• **YOUR INSTRUCTIONS**
List every line below containing "href".

• **Web interface edit records**
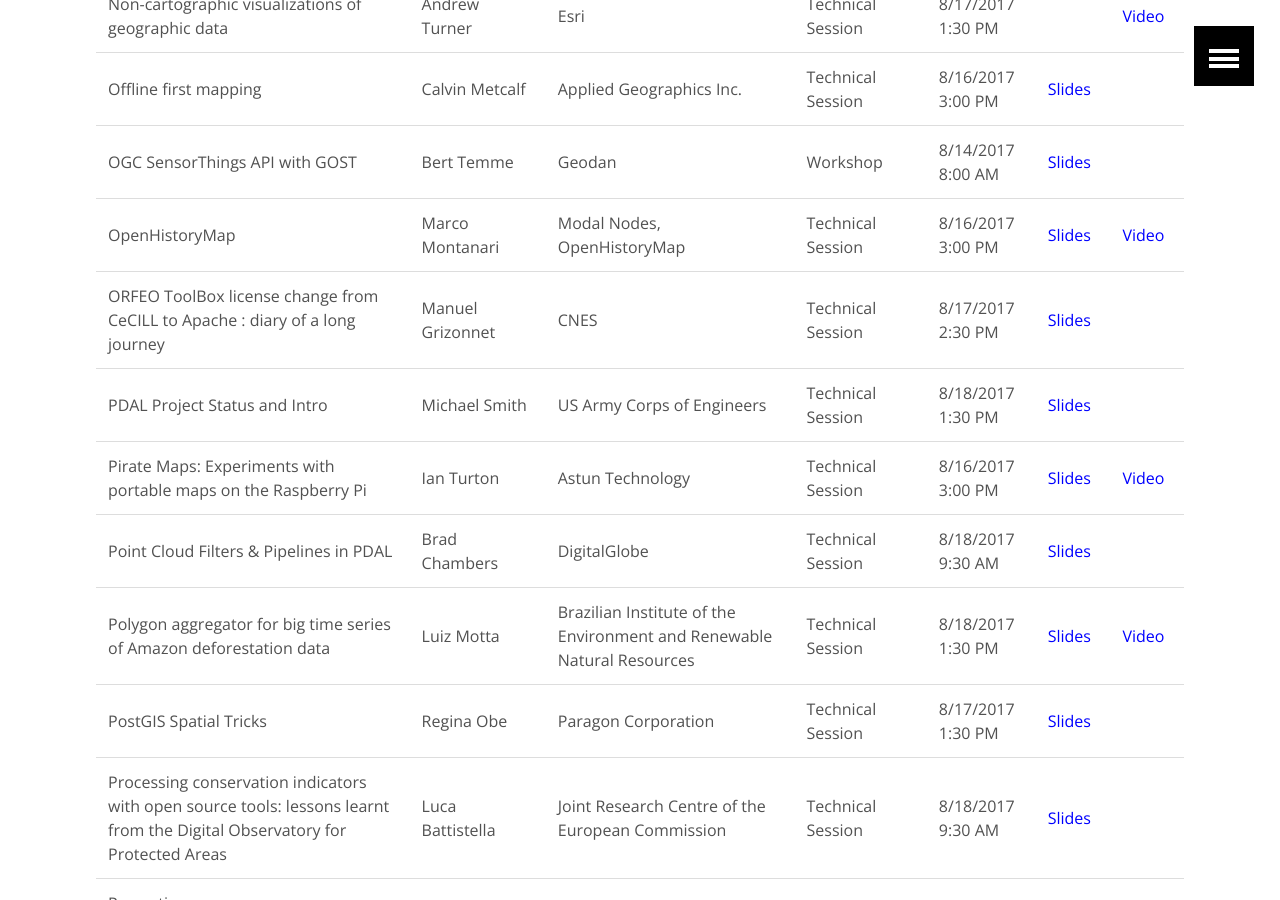
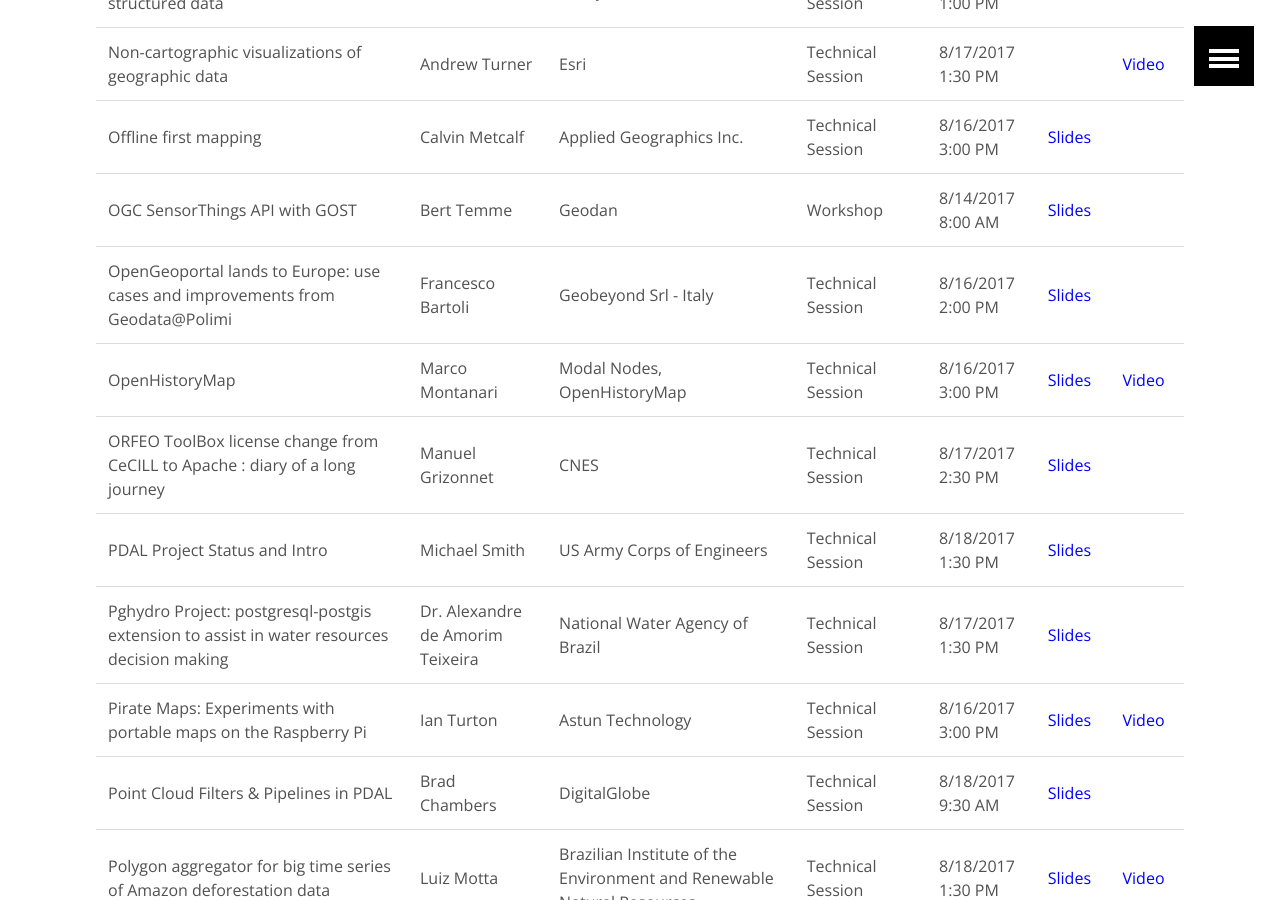
Before and after one commit to AvidGeo/foss4g2017-dev, a Jekyll site: the page built from post_conference/index.html, in a window 1280 px wide and 900 px high, scrolled down 8560 px. Built offline with Jekyll 4.4.1, drawn with Linux system fonts in a browser that asks for light colours.

Commit message:
add presentation slides

```diff
--- a/post_conference/index.html
+++ b/post_conference/index.html
@@ -503,9 +503,11 @@
                 <td><a href="http://slides.com/bertt/workshop-sensorthings-and-gost#/" style="color:blue;">Slides</a></td>
                 <td></td>
             </tr>
+            <tr><Td>OpenGeoportal lands to Europe: use cases and improvements from Geodata@Polimi</td><td>Francesco Bartoli</td><td>Geobeyond Srl - Italy</td><td>Technical Session</td><td>8/16/2017 2:00 PM</td><td><a href="../post_conference/GeoData.pdf" style="color:blue;">Slides</a></td><td></td></tr>
             <tr><td>OpenHistoryMap</td><td>Marco Montanari</td><td>Modal Nodes, OpenHistoryMap</td><Td>Technical Session</td><td>8/16/2017 3:00 PM</td><td><a href="https://www.slideshare.net/sirmmo/ohm-at-foss4g17" style="color:blue;">Slides</a></td><td><a href="https://vimeo.com/237470033" style="color:blue;">Video</a></td></tr>
             <tr><td>ORFEO ToolBox license change from CeCILL to Apache : diary of a long journey</td><td>Manuel Grizonnet</td><td>CNES</td><td>Technical Session</td><td>8/17/2017 2:30 PM</td><td><a href="https://www.orfeo-toolbox.org/packages/doc/FOSS4G2017/foss4g-2017.pdf" style="color:blue;">Slides</a></td><td></td></tr>
             <tr><td>PDAL Project Status and Intro</td><td>Michael Smith</td><td>US Army Corps of Engineers</td><td>Technical Session</td><td>8/18/2017 1:30 PM</td><td><a href="../post_conference/PDAL.pdf" style="color:blue;">Slides</a></td><td></td></tr>
+            <tr><td>Pghydro Project: postgresql-postgis extension to assist in water resources decision making</td><td>Dr. Alexandre de Amorim Teixeira</td><td>National Water Agency of Brazil</td><td>Technical Session</td><td>8/17/2017 1:30 PM</td><td><a href="../post_conference/pghydro.pdf" style="color:blue;">Slides</a></td><td></td></tr>
             <tr>
                 <td>Pirate Maps: Experiments with portable maps on the Raspberry Pi</td>
                 <td>Ian Turton</td>
```
Also changed, not shown: 2 other files.
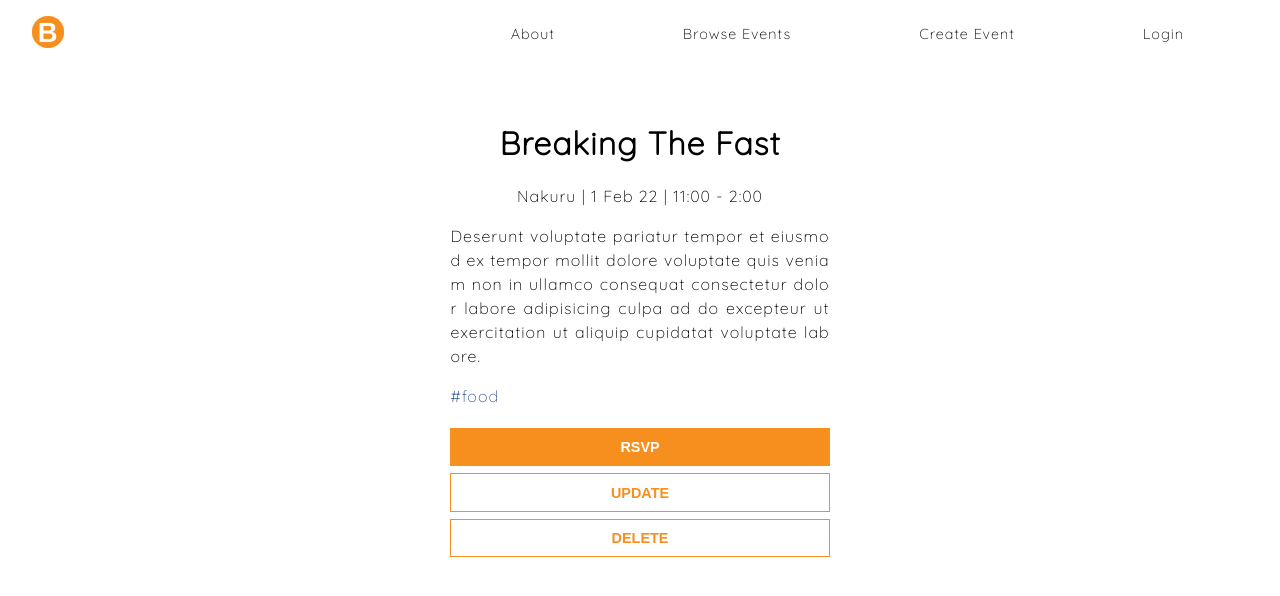
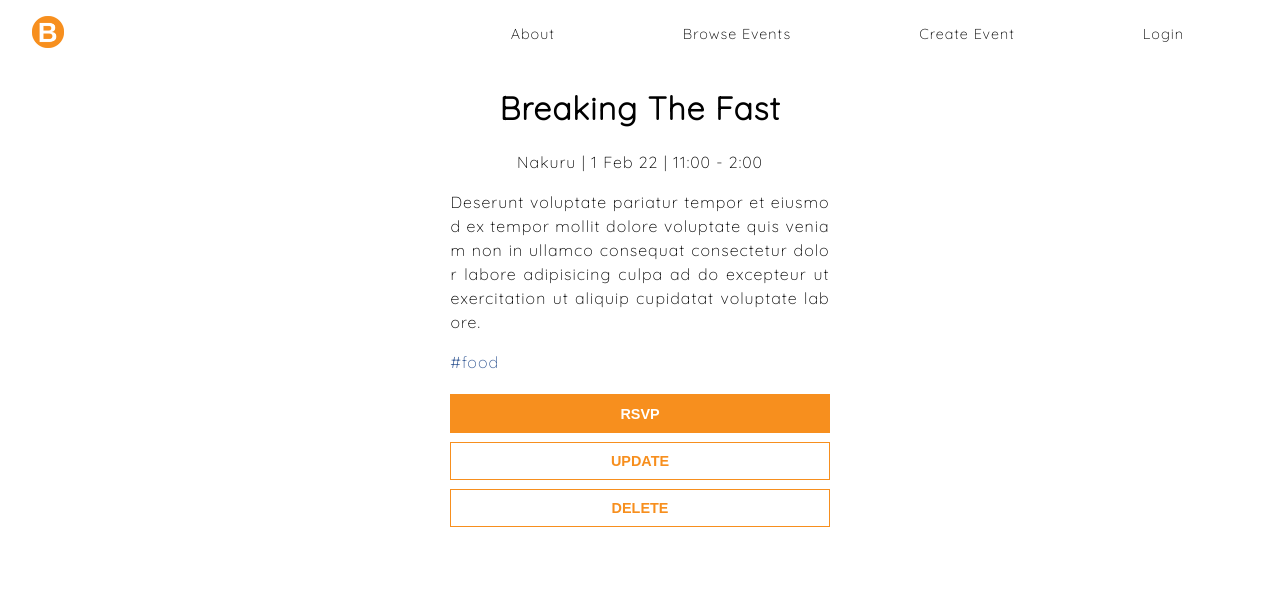
Before and after one commit to dngst/brightevents, a React (Create React App) app: page /event in a window 1280 px wide. Shown: the top 596 px of the page. Built offline with nearby package versions, Linux system fonts and the light colour scheme.

Commit message:
Remove extra padding

```diff
--- a/src/components/container/EventContainer.js
+++ b/src/components/container/EventContainer.js
@@ -2,18 +2,15 @@ import styled from "styled-components"
 import Container from "./Container";
 
 const EventContainer = styled(Container)`
-  padding: 1%;
   .event-details {
     text-align: center;
   }
   .event-btns {
     button {
-      margin: 1% auto;
+      margin: 1.2% auto;
     }
   }
   @media (max-width: 480px) {
-    width: 85%;
-    padding: 4.5%;
     h1 {
       font-size: 1.8rem;
     }
```
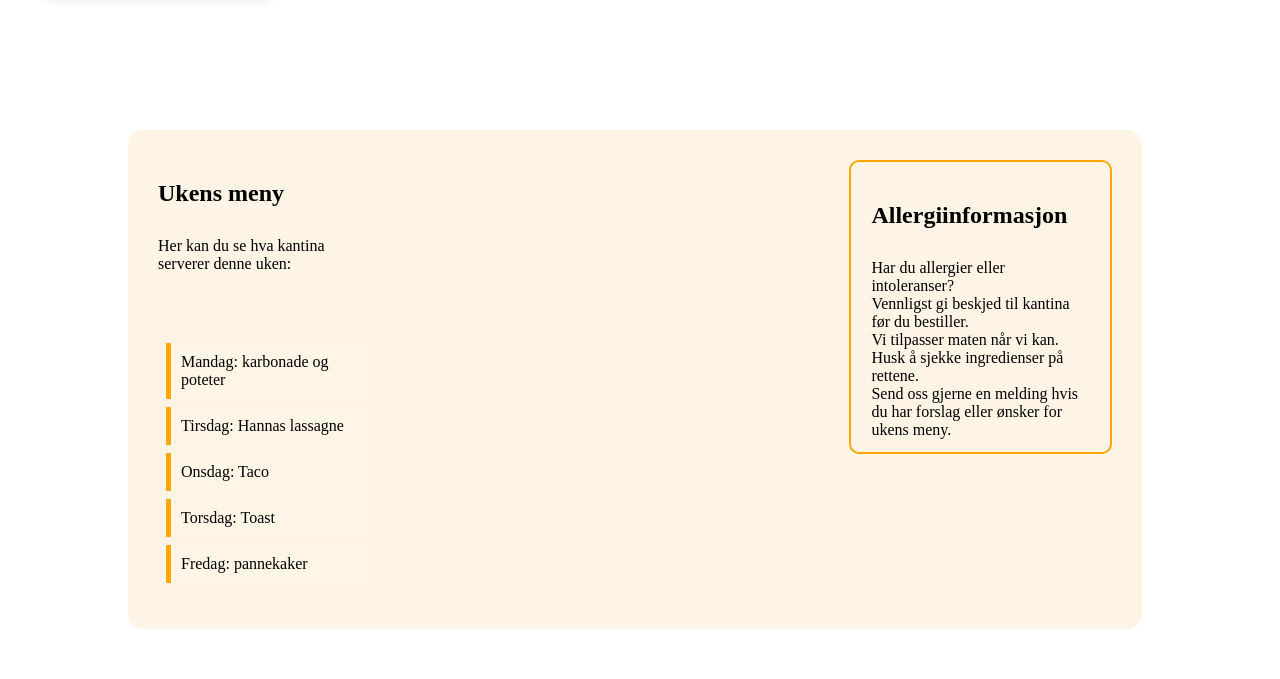
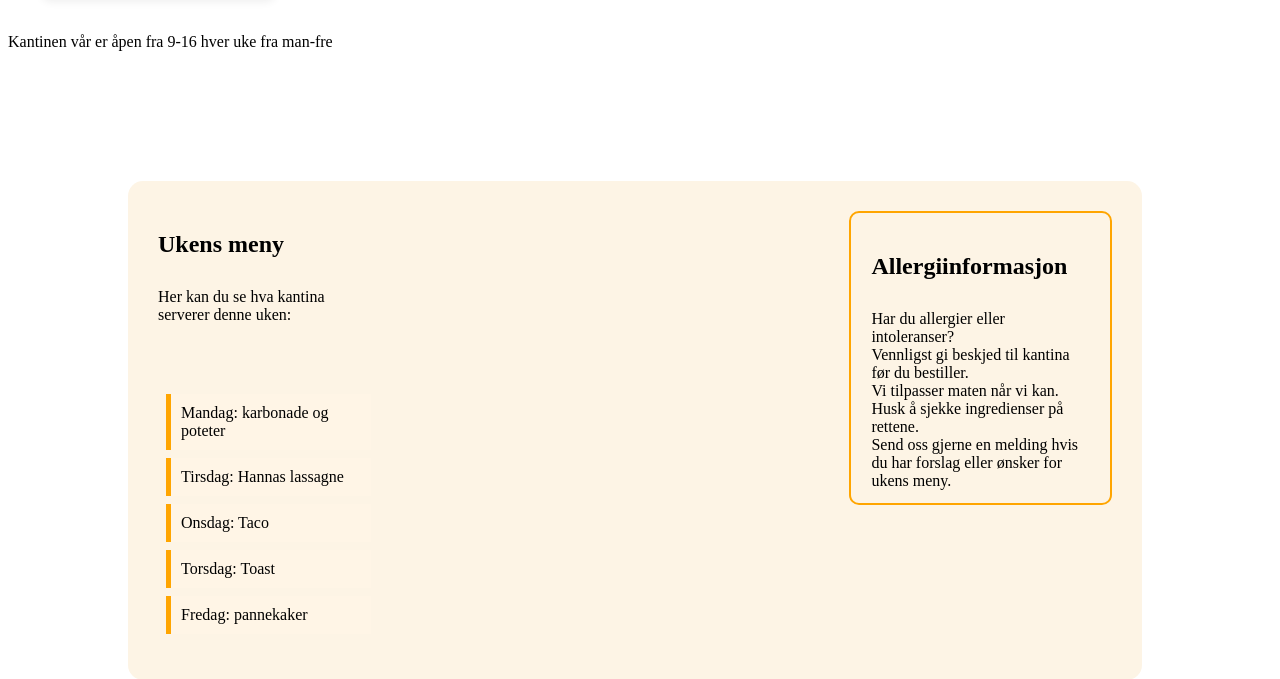
Before and after one commit to mikailtirit/kantinenettside, a Flask app: page /meny in a window 1280 px wide; the page is wider, and only the part inside the window is pictured. Shown: the part 265-944 px from the top of that part. Run offline with Flask 3, Linux system fonts and the light colour scheme.

Commit message:
laget åpningstid tekst ved hovedoverskriften (ikke stylet enda)

```diff
--- a/templates/base.html
+++ b/templates/base.html
@@ -9,25 +9,38 @@
     <title>{% block title %}Akademiets Kantine{% endblock %}</title>
 </head>
 
+
+
+
 <body>
     <header>
         <h1 class="overskrift">Akademiet kantine</h1>
         <nav class="navbardesign">
-            <a href="/">Hjem</a>
+            <a href="/">Hjem </a>
             <a href="/meny">Meny</a>
             <a href="/varer">Varer</a>
             <a href="/kontakt">Kontakt</a>
         </nav>
     </header>
 
+<div class="apning">
+    <p>Kantinen vår er åpen fra 9-16 hver uke fra man-fre</p>
+</div>
 
     <main>
         {% block content %}{% endblock %}
     </main>
 
+
+
     <footer class="nederstetekst">
-        <p>Akademiet Kantine © 2025. Alle rettigheter reservert</p>
+        <p>Akademiet Kantine © 2025.  Alle rettigheter reservert</p>
     </footer>
+
+
+
+
+
 
 </body>
 
```
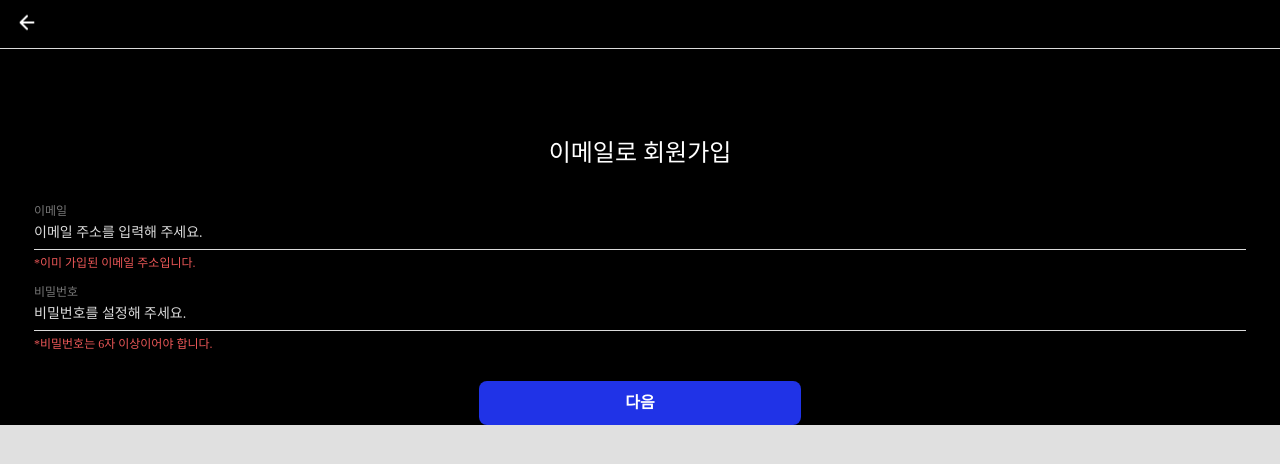
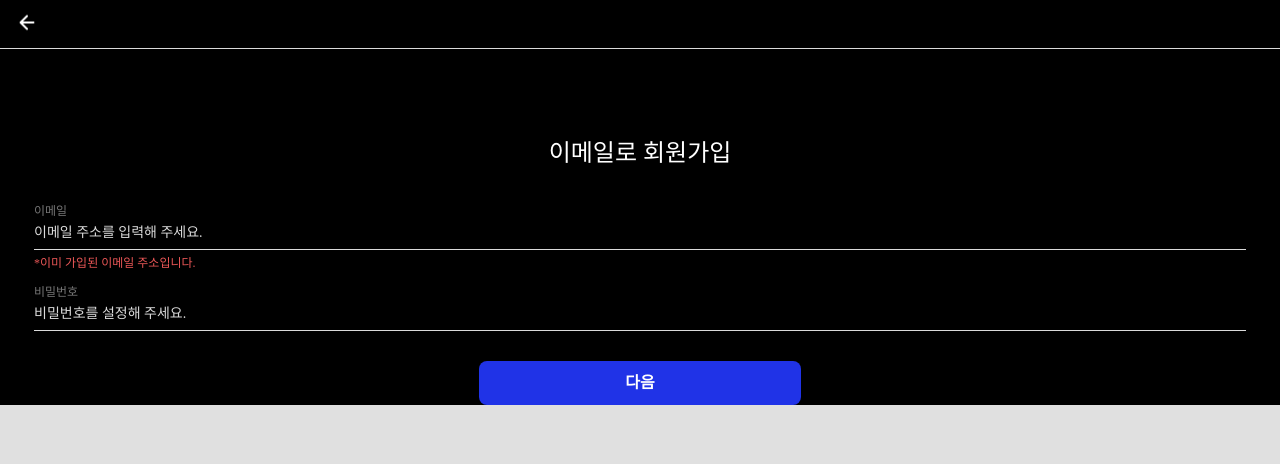
Before and after one commit to FRONTENDSCHOOL7/final-15-mufi, a React (Create React App) app in the folder mufi/: page /signup in a window 1280 px wide. Shown: the top 464 px of the page. Built offline with nearby package versions, Linux system fonts and the light colour scheme; the HTML template or start-up script is replaced by a standard one; a web font is replaced by a local one.

Commit message:
✨ feat: 랜딩 페이지 회원가입 화면 비밀번호 유효성 검사 추가

```diff
--- a/mufi/src/components/signup/SignUp.jsx
+++ b/mufi/src/components/signup/SignUp.jsx
@@ -1,12 +1,29 @@
-import React from 'react';
+import React, { useState } from 'react';
 import * as SU from './SignUp.styled';
 import GoBackHeader from '../GoBackHeader';
 
-const pwValidation = (e) => {
-  const pwValue = e.target.value;
-};
+export default function SignUp() {
+  const [password, setPassword] = useState('');
+  const [passwordWarning, setPasswordWarning] = useState('');
 
-export default function SignUp() {
+  // 비밀번호 유효성 검사
+  const validatePassword = (password) => {
+    if (password.length < 8 || password.length > 16) {
+      return '8~16자리의 비밀번호를 입력해주세요.';
+    }
+
+    if (!/^[A-Za-z0-9~!@#$%^&*]{8,16}$/.test(password)) {
+      return '비밀번호는 영어 대소문자, 숫자, 특수문자(~!@#$%^&*)만 사용해주세요.';
+    }
+
+    return '';
+  };
+
+  const handlePasswordChange = (e) => {
+    setPassword(e.target.value);
+    setPasswordWarning(validatePassword(e.target.value));
+  };
+
   return (
     <SU.SignUpLayout>
       <GoBackHeader />
@@ -29,13 +46,14 @@ export default function SignUp() {
           <SU.Input
             type="password"
             placeholder="비밀번호를 설정해 주세요."
-            onChange={{}}
             required
+            value={password}
+            onChange={handlePasswordChange}
           />
         </SU.TextInput>
-        <SU.PasswordWarning>
-          *비밀번호는 6자 이상이어야 합니다.
-        </SU.PasswordWarning>
+        {passwordWarning && (
+          <SU.PasswordWarning>{passwordWarning}</SU.PasswordWarning>
+        )}
       </SU.WrapInput>
       <SU.NextButton>다음</SU.NextButton>
     </SU.SignUpLayout>
```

• **ANSWER FOR THIS EXERCISE**
                 <td><a href="http://slides.com/bertt/workshop-sensorthings-and-gost#/" style="color:blue;">Slides</a></td>
+            <tr><Td>OpenGeoportal lands to Europe: use cases and improvements from Geodata@Polimi</td><td>Francesco Bartoli</td><td>Geobeyond Srl - Italy</td><td>Technical Session</td><td>8/16/2017 2:00 PM</td><td><a href="../post_conference/GeoData.pdf" style="color:blue;">Slides</a></td><td></td></tr>
             <tr><td>OpenHistoryMap</td><td>Marco Montanari</td><td>Modal Nodes, OpenHistoryMap</td><Td>Technical Session</td><td>8/16/2017 3:00 PM</td><td><a href="https://www.slideshare.net/sirmmo/ohm-at-foss4g17" style="color:blue;">Slides</a></td><td><a href="https://vimeo.com/237470033" style="color:blue;">Video</a></td></tr>
             <tr><td>ORFEO ToolBox license change from CeCILL to Apache : diary of a long journey</td><td>Manuel Grizonnet</td><td>CNES</td><td>Technical Session</td><td>8/17/2017 2:30 PM</td><td><a href="https://www.orfeo-toolbox.org/packages/doc/FOSS4G2017/foss4g-2017.pdf" style="color:blue;">Slides</a></td><td></td></tr>
             <tr><td>PDAL Project Status and Intro</td><td>Michael Smith</td><td>US Army Corps of Engineers</td><td>Technical Session</td><td>8/18/2017 1:30 PM</td><td><a href="../post_conference/PDAL.pdf" style="color:blue;">Slides</a></td><td></td></tr>
+            <tr><td>Pghydro Project: postgresql-postgis extension to assist in water resources decision making</td><td>Dr. Alexandre de Amorim Teixeira</td><td>National Water Agency of Brazil</td><td>Technical Session</td><td>8/17/2017 1:30 PM</td><td><a href="../post_conference/pghydro.pdf" style="color:blue;">Slides</a></td><td></td></tr>
-            <a href="/">Hjem</a>
+            <a href="/">Hjem </a>
             <a href="/meny">Meny</a>
             <a href="/varer">Varer</a>
             <a href="/kontakt">Kontakt</a>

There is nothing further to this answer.